What is expected ->
Repeat precisely the span of lines below that opens with the line containing "46, 58, 18, 14, 6, COLORES.jefeOscuro, 3);" and closes with the line containing "12, 26, 20, 18, COLORES.enemigoOjo);", both included.
(Records for the exercise Opens)
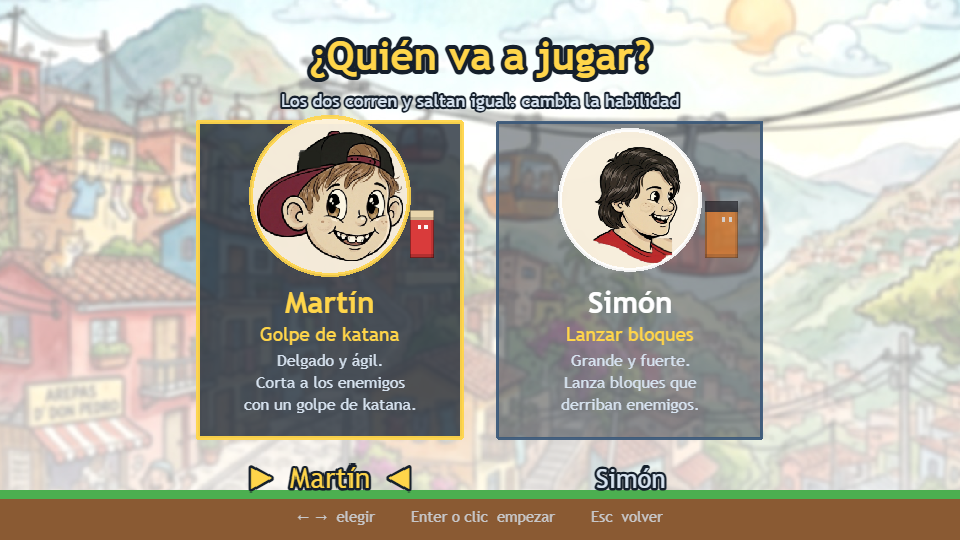
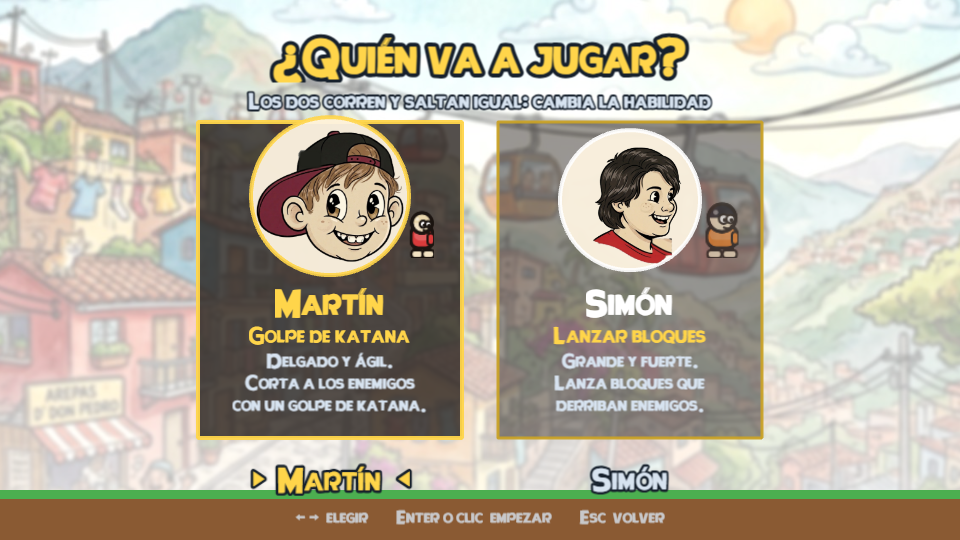
Migra los graficos a dibujo animado de los anos 30
Los rectangulos planos dejan paso al lenguaje visual que queriamos: contorno de
tinta negra grueso, formas redondeadas, ojos grandes y paleta de cremas, sepias
y colores apagados.

- Los personajes pasan de ser un rectangulo a un muneco con cabeza redonda,
  cuerpo, brazo y zapatones, con el pelo como casquete y una sonrisa.
- Los enemigos son bichos redondos con ojos enormes; el jefe, el mismo bicho a
  lo grande, con cuernos y cejas de enfado.
- El suelo lleva hierba ondulada y motas de tierra; las plataformas son tablones
  de madera vieja.

Un detalle que costo ver: la casilla de suelo no puede llevar marco completo.
Como el terreno se dibuja repitiendo esa casilla, el marco convertia el suelo en
una cuadricula. Ahora solo lleva linea arriba y el terreno se ve continuo.

Los pinceles del estilo (tintaRedonda, tintaCirculo, brillo) quedan en dibujo.js
para que lo que se anada despues hable el mismo idioma.

Dos pruebas mas que dejan de depender de la velocidad de la maquina: recoger
monedas ahora espera a que se recojan, y la medida del salto tiene margen largo.

diff --git a/src/sistemas/dibujo.js b/src/sistemas/dibujo.js
@@ -9,7 +9,7 @@
 // ---------------------------------------------------------------------------
 
 import Phaser from 'phaser';
-import { COLORES, FONDO, TEXTURAS } from '../config/estilo.js';
+import { COLORES, FONDO, TEXTURAS, TINTA } from '../config/estilo.js';
 import { PERSONAJES } from '../config/personajes.js';
 import { MUNDO } from '../config/ajustes.js';
 
@@ -26,26 +26,96 @@ function caja(g, x, y, ancho, alto, color, alpha = 1) {
   g.fillRect(x, y, ancho, alto);
 }
 
+// --- pinceles del estilo de los anos 30 -------------------------------------
+// Todo lleva contorno de tinta negra y formas redondeadas: es lo que separa un
+// dibujo animado antiguo de un juego de pixeles.
+
+function tintaRedonda(g, x, y, ancho, alto, radio, relleno, grosor = 3) {
+  g.fillStyle(relleno, 1);
+  g.fillRoundedRect(x, y, ancho, alto, radio);
+  g.lineStyle(grosor, TINTA, 1);
+  g.strokeRoundedRect(x, y, ancho, alto, radio);
+}
+
+function tintaCirculo(g, x, y, radio, relleno, grosor = 3) {
+  g.fillStyle(relleno, 1);
+  g.fillCircle(x, y, radio);
+  g.lineStyle(grosor, TINTA, 1);
+  g.strokeCircle(x, y, radio);
+}
+
+// Brillo tipo celuloide: una manchita clara arriba a la izquierda.
+function brillo(g, x, y, radio) {
+  g.fillStyle(0xffffff, 0.45);
+  g.fillCircle(x, y, radio);
+}
+
 // --- personajes -------------------------------------------------------------
 
 function generarPersonaje(escena, datos) {
   generar(escena, datos.textura, datos.ancho, datos.alto, (g) => {
-    const { ancho, alto, color, colorPelo, altoPelo } = datos;
-    // cuerpo
-    caja(g, 0, 0, ancho, alto, color);
-    // sombras para que no sea un rectangulo plano
-    caja(g, 0, alto - 4, ancho, 4, 0x000000, 0.18);
-    caja(g, ancho - 3, 0, 3, alto, 0x000000, 0.12);
-    // pelo: franja de arriba
-    caja(g, 0, 0, ancho, altoPelo, colorPelo);
-    caja(g, 0, altoPelo - 2, ancho, 2, 0x000000, 0.15);
-    // ojos (el sprite se voltea segun hacia donde mira)
-    const ojoY = altoPelo + 5;
-    caja(g, ancho - 9, ojoY, 3, 4, 0xffffff, 0.95);
-    caja(g, ancho - 15, ojoY, 3, 4, 0xffffff, 0.95);
-    // contorno
-    g.lineStyle(1, 0x000000, 0.35);
-    g.strokeRect(0.5, 0.5, ancho - 1, alto - 1);
+    const { ancho, alto, color, colorPelo } = datos;
+
+    const radioCabeza = ancho * 0.42;
+    const centroCabeza = radioCabeza + 3;
+    const cuelloY = centroCabeza + radioCabeza - 2;
+    const altoCuerpo = alto - cuelloY - 5;
+
+    // piernas, un poco separadas
+    const anchoPierna = ancho * 0.26;
+    tintaRedonda(g, ancho * 0.16, alto - 11, anchoPierna, 10, 4, COLORES.tinta, 2);
+    tintaRedonda(g, ancho * 0.58, alto - 11, anchoPierna, 10, 4, COLORES.tinta, 2);
+    // zapatones, que son la marca de la epoca
+    tintaRedonda(g, ancho * 0.06, alto - 7, anchoPierna + 5, 7, 3, COLORES.crema, 2);
+    tintaRedonda(g, ancho * 0.52, alto - 7, anchoPierna + 5, 7, 3, COLORES.crema, 2);
+
+    // cuerpo redondeado
+    tintaRedonda(g, 1, cuelloY - 4, ancho - 2, altoCuerpo, ancho * 0.3, color);
+    // peto mas claro, para que no sea una mancha plana
+    g.fillStyle(0xffffff, 0.18);
+    g.fillRoundedRect(4, cuelloY - 1, ancho - 8, altoCuerpo * 0.5, 5);
+
+    // brazo asomando por delante
+    tintaRedonda(g, ancho - 6, cuelloY + 2, 6, altoCuerpo * 0.55, 3, color, 2);
+
+    // cabeza
+    tintaCirculo(g, ancho / 2, centroCabeza, radioCabeza, COLORES.crema);
+    // pelo, como un casquete
+    g.fillStyle(colorPelo, 1);
+    g.slice(
+      ancho / 2,
+      centroCabeza,
+      radioCabeza,
+      Phaser.Math.DegToRad(180),
+      Phaser.Math.DegToRad(360),
+      false,
+    );
+    g.fillPath();
+    g.lineStyle(3, TINTA, 1);
+    g.strokeCircle(ancho / 2, centroCabeza, radioCabeza);
+
+    // ojos grandes de dibujo antiguo (mira a la derecha)
+    const ojoY = centroCabeza + 1;
+    tintaCirculo(g, ancho / 2 + radioCabeza * 0.12, ojoY, radioCabeza * 0.34, 0xffffff, 2);
+    tintaCirculo(g, ancho / 2 + radioCabeza * 0.62, ojoY, radioCabeza * 0.3, 0xffffff, 2);
+    g.fillStyle(TINTA, 1);
+    g.fillCircle(ancho / 2 + radioCabeza * 0.22, ojoY + 1, radioCabeza * 0.16);
+    g.fillCircle(ancho / 2 + radioCabeza * 0.68, ojoY + 1, radioCabeza * 0.14);
+
+    // sonrisa
+    g.lineStyle(2, TINTA, 1);
+    g.beginPath();
+    g.arc(
+      ancho / 2 + radioCabeza * 0.35,
+      centroCabeza + radioCabeza * 0.35,
+      radioCabeza * 0.4,
+      Phaser.Math.DegToRad(20),
+      Phaser.Math.DegToRad(130),
+      false,
+    );
+    g.strokePath();
+
+    brillo(g, ancho / 2 - radioCabeza * 0.45, centroCabeza - radioCabeza * 0.4, radioCabeza * 0.18);
   });
 }
 
@@ -54,34 +124,47 @@ function generarPersonaje(escena, datos) {
 export function generarTexturas(escena) {
   const c = MUNDO.casilla;
 
-  // suelo solido: tierra con hierba arriba
+  // suelo: tierra con una mata de hierba arriba, con contorno de tinta
   generar(escena, TEXTURAS.suelo, c, c, (g) => {
     caja(g, 0, 0, c, c, COLORES.tierra);
-    caja(g, 0, 0, c, 7, COLORES.hierba);
-    caja(g, 0, 7, c, 3, COLORES.hierbaOscura);
-    caja(g, 0, c - 3, c, 3, COLORES.tierraOscura);
-    g.lineStyle(1, 0x000000, 0.18);
-    g.strokeRect(0.5, 0.5, c - 1, c - 1);
+    // hierba ondulada
+    g.fillStyle(COLORES.hierba, 1);
+    g.fillRect(0, 0, c, 9);
+    g.fillCircle(8, 9, 4.5);
+    g.fillCircle(24, 9, 4);
+    g.fillStyle(COLORES.hierbaOscura, 1);
+    g.fillRect(0, 8, c, 2.5);
+    // motas de tierra
+    g.fillStyle(COLORES.tierraOscura, 0.5);
+    g.fillCircle(8, 20, 2.5);
+    g.fillCircle(23, 26, 2);
+    // solo una linea arriba: el suelo se dibuja repitiendo esta casilla, y un
+    // marco completo convertiria el terreno en una cuadricula
+    g.lineStyle(2.5, TINTA, 0.9);
+    g.beginPath();
+    g.moveTo(0, 1.2);
+    g.lineTo(c, 1.2);
+    g.strokePath();
   });
 
-  // tierra: igual que el suelo pero sin hierba (para las capas de debajo)
+  // tierra: las capas de debajo, sin hierba
   generar(escena, TEXTURAS.tierra, c, c, (g) => {
     caja(g, 0, 0, c, c, COLORES.tierra);
-    caja(g, 0, 0, c, 3, COLORES.tierraOscura);
-    caja(g, 0, c - 3, c, 3, COLORES.tierraOscura);
-    caja(g, 6, 10, 7, 5, COLORES.tierraOscura, 0.5);
-    caja(g, 19, 20, 8, 5, COLORES.tierraOscura, 0.5);
-    g.lineStyle(1, 0x000000, 0.12);
-    g.strokeRect(0.5, 0.5, c - 1, c - 1);
+    g.fillStyle(COLORES.tierraOscura, 0.45);
+    g.fillCircle(9, 11, 3);
+    g.fillCircle(22, 21, 2.6);
+    g.fillCircle(15, 28, 2);
+    g.fillCircle(27, 8, 2.2);
   });
 
-  // plataforma que se atraviesa desde abajo (mas fina)
+  // plataforma: un tablon de madera vieja
   generar(escena, TEXTURAS.plataforma, c, 12, (g) => {
-    caja(g, 0, 0, c, 12, COLORES.plataforma);
-    caja(g, 0, 0, c, 3, 0xffffff, 0.25);
-    caja(g, 0, 9, c, 3, COLORES.plataformaBorde);
-    g.lineStyle(1, 0x000000, 0.25);
-    g.strokeRect(0.5, 0.5, c - 1, 11);
+    tintaRedonda(g, 0.5, 0.5, c - 1, 11, 4, COLORES.plataforma, 2);
+    g.lineStyle(1.5, COLORES.plataformaBorde, 0.85);
+    g.beginPath();
+    g.moveTo(4, 7);
+    g.lineTo(c - 4, 7);
+    g.strokePath();
   });
 
   // bloque construido por Simon
@@ -145,44 +228,67 @@ export function generarTexturas(escena) {
     g.strokeRect(0.75, 10.75, 24.5, 9.5);
   });
 
-  // enemigo: bichito que camina
-  generar(escena, TEXTURAS.enemigo, 28, 22, (g) => {
-    caja(g, 0, 2, 28, 20, COLORES.enemigo);
-    caja(g, 0, 18, 28, 4, COLORES.enemigoOscuro);
-    caja(g, 4, 0, 20, 4, COLORES.enemigoOscuro);
-    caja(g, 5, 7, 6, 6, COLORES.enemigoOjo);
-    caja(g, 17, 7, 6, 6, COLORES.enemigoOjo);
-    caja(g, 7, 9, 3, 4, 0x1b1b22);
-    caja(g, 19, 9, 3, 4, 0x1b1b22);
-    g.lineStyle(1, 0x000000, 0.3);
-    g.strokeRect(0.5, 2.5, 27, 19);
+  // enemigo: un bichito redondo con ojos enormes
+  generar(escena, TEXTURAS.enemigo, 28, 24, (g) => {
+    // piececillos
+    tintaRedonda(g, 3, 18, 8, 6, 3, COLORES.enemigoOscuro, 2);
+    tintaRedonda(g, 17, 18, 8, 6, 3, COLORES.enemigoOscuro, 2);
+    // cuerpo
+    tintaCirculo(g, 14, 12, 11, COLORES.enemigo, 2.5);
+    // ojos
+    tintaCirculo(g, 10, 10, 5, 0xffffff, 2);
+    tintaCirculo(g, 20, 10, 4.4, 0xffffff, 2);
+    g.fillStyle(TINTA, 1);
+    g.fillCircle(11, 11, 2.4);
+    g.fillCircle(21, 11, 2.2);
+    // boquita
+    g.lineStyle(2, TINTA, 1);
+    g.beginPath();
+    g.arc(15, 16, 4, Phaser.Math.DegToRad(20), Phaser.Math.DegToRad(160), false);
+    g.strokePath();
+    brillo(g, 8, 6, 2);
   });
 
-  // el jefe: un bicho grande con cuernos (72 x 72)
+  // el jefe: el mismo bicho pero enorme, con cuernos y mala cara (72 x 72)
   const jefe = (colorCuerpo) => (g) => {
-    caja(g, 0, 14, 72, 58, colorCuerpo);
-    caja(g, 0, 62, 72, 10, COLORES.jefeOscuro);
-    caja(g, 5, 9, 62, 7, COLORES.jefeOscuro);
+    // patas
+    tintaRedonda(g, 8, 58, 18, 14, 6, COLORES.jefeOscuro, 3);
+    tintaRedonda(g, 46, 58, 18, 14, 6, COLORES.jefeOscuro, 3);
     // cuernos
     g.fillStyle(COLORES.jefeCuerno, 1);
-    g.fillTriangle(6, 15, 22, 15, 12, 0);
-    g.fillTriangle(50, 15, 66, 15, 60, 0);
-    // ojos grandes y cejas de enfadado
-    caja(g, 12, 26, 20, 18, COLORES.enemigoOjo);
-    caja(g, 40, 26, 20, 18, COLORES.enemigoOjo);
-    caja(g, 19, 32, 9, 12, 0x1b1b22);
-    caja(g, 47, 32, 9, 12, 0x1b1b22);
-    caja(g, 10, 20, 24, 6, COLORES.jefeOscuro);
-    caja(g, 38, 20, 24, 6, COLORES.jefeOscuro);
+    g.fillTriangle(8, 22, 26, 20, 13, 1);
+    g.fillTriangle(64, 22, 46, 20, 59, 1);
+    g.lineStyle(3, TINTA, 1);
+    g.strokeTriangle(8, 22, 26, 20, 13, 1);
+    g.strokeTriangle(64, 22, 46, 20, 59, 1);
+    // cuerpo
+    tintaCirculo(g, 36, 38, 30, colorCuerpo, 3.5);
+    // cejas de enfado
+    g.lineStyle(4, TINTA, 1);
+    g.beginPath();
+    g.moveTo(14, 24);
+    g.lineTo(32, 31);
+    g.moveTo(58, 24);
+    g.lineTo(40, 31);
+    g.strokePath();
+    // ojos
+    tintaCirculo(g, 24, 38, 11, 0xffffff, 2.5);
+    tintaCirculo(g, 48, 38, 11, 0xffffff, 2.5);
+    g.fillStyle(TINTA, 1);
+    g.fillCircle(27, 39, 5);
+    g.fillCircle(51, 39, 5);
     // boca con dientes
-    caja(g, 22, 52, 28, 8, COLORES.jefeOscuro);
-    caja(g, 27, 52, 5, 8, 0xffffff);
-    caja(g, 40, 52, 5, 8, 0xffffff);
-    g.lineStyle(2, 0x000000, 0.35);
-    g.strokeRect(1, 15, 70, 56);
+    g.fillStyle(COLORES.jefeOscuro, 1);
+    g.fillRoundedRect(22, 52, 28, 10, 4);
+    g.lineStyle(2.5, TINTA, 1);
+    g.strokeRoundedRect(22, 52, 28, 10, 4);
+    g.fillStyle(0xffffff, 1);
+    g.fillRect(27, 52, 5, 5);
+    g.fillRect(40, 52, 5, 5);
+    brillo(g, 18, 22, 3.5);
   };
   generar(escena, TEXTURAS.jefe, 72, 72, jefe(COLORES.jefe));
-  generar(escena, TEXTURAS.jefeEnfadado, 72, 72, jefe(0xa63bbd));
+  generar(escena, TEXTURAS.jefeEnfadado, 72, 72, jefe(0xb583cc));
 
   // checkpoint: banderin apagado y encendido
   const banderin = (color) => (g) => {

diff --git a/src/config/estilo.js b/src/config/estilo.js
@@ -5,7 +5,19 @@
 // cargue imagenes con estas mismas claves: el resto del juego no se entera.
 // ---------------------------------------------------------------------------
 
+// Paleta de dibujo animado de los anos 30: tinta negra gruesa, cremas, sepias
+// y un rojo y un dorado apagados. Nada de colores de pantalla.
+export const TINTA = 0x1b1410;
+
 export const COLORES = {
+  tinta: TINTA,
+  crema: 0xf3e3c3,
+  cremaOscura: 0xd9c19a,
+  sepia: 0x8a6b4f,
+  sepiaOscuro: 0x5c4531,
+  rojoViejo: 0xc0392b,
+  doradoViejo: 0xd8b24a,
+
   cieloArriba: 0x4aa8e0,
   cieloAbajo: 0x9fd9f6,
   montana: 0x6f8fb0,
@@ -18,8 +30,8 @@ export const COLORES = {
   hierba: 0x4caf50,
   hierbaOscura: 0x3b8c3f,
 
-  plataforma: 0xc98f4e,
-  plataformaBorde: 0x8a5a33,
+  plataforma: 0xd9b57e,
+  plataformaBorde: 0x8a6b4f,
 
   bloque: 0xe0b060,
   bloqueBorde: 0x9c7430,
@@ -38,12 +50,12 @@ export const COLORES = {
   bloqueArmarClaro: 0xf4655f,
   bloqueArmarOscuro: 0xa8221f,
 
-  enemigo: 0x8e44ad,
-  enemigoOscuro: 0x5e2d75,
+  enemigo: 0x9b7bb5,
+  enemigoOscuro: 0x6b5184,
   enemigoOjo: 0xffffff,
 
-  jefe: 0x7b2d8f,
-  jefeOscuro: 0x4a1a5c,
+  jefe: 0x8e5fa8,
+  jefeOscuro: 0x5a3a6e,
   jefeCuerno: 0xf4d03f,
   jefeVida: 0xe74c3c,
   jefeVidaVacia: 0x3d5a7a,

diff --git a/CLAUDE.md b/CLAUDE.md
@@ -253,6 +253,16 @@ katana de Martin, y al final la **arena del jefe** con la meta detras.
 
 ## 10. Arte y licencias
 
+### Estilo
+
+**Dibujo animado de los anos 30**, con aire art deco: contorno de tinta negra
+grueso, formas redondeadas, ojos grandes, zapatones, y una paleta de cremas,
+sepias y colores apagados. Nada de pixel art.
+
+Los pinceles de ese estilo (`tintaRedonda`, `tintaCirculo`, `brillo`) viven en
+`src/sistemas/dibujo.js`, y las cajas de dialogo en `panelDeco`. Todo lo que se
+dibuje nuevo deberia usarlos, para que el juego hable un solo idioma visual.
+
 - Todo el arte es **100% original** o de paquetes con **licencia libre** (Kenney, CC0).
 - **Prohibido** usar personajes, sprites, disenos, tipografias o musica de marcas o
   franquicias conocidas.
@@ -366,6 +376,13 @@ baja.
   contra reloj las hacia fallar en maquinas lentas sin que el juego estuviese mal.
   (El entorno de pruebas dibuja por software, sin tarjeta grafica, y va a 20-40
   fotogramas por segundo; en un equipo normal el juego va suelto.)
+- **2026-09-22** — Los graficos dejan de ser rectangulos planos y pasan al estilo
+  de dibujo animado de los anos 30: contorno de tinta, formas redondeadas y
+  paleta apagada. Los personajes tienen cabeza, cuerpo y zapatones; los enemigos
+  y el jefe son bichos redondos con ojos grandes.
+- **2026-09-22** — La casilla de suelo **no lleva marco completo**, solo una linea
+  arriba: como el terreno se dibuja repitiendo esa casilla, un marco entero
+  convertia el suelo en una cuadricula.
 - **2026-09-22** — `vite.config.js` usa `base: './'` (rutas relativas). Es lo que
   permite que el juego funcione en una subcarpeta como
   `usuario.github.io/aventura-martin-simon/`.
(Records for the exercise Closes)
Answer to the problem ->
+    tintaRedonda(g, 46, 58, 18, 14, 6, COLORES.jefeOscuro, 3);
     // cuernos
     g.fillStyle(COLORES.jefeCuerno, 1);
-    g.fillTriangle(6, 15, 22, 15, 12, 0);
-    g.fillTriangle(50, 15, 66, 15, 60, 0);
-    // ojos grandes y cejas de enfadado
-    caja(g, 12, 26, 20, 18, COLORES.enemigoOjo);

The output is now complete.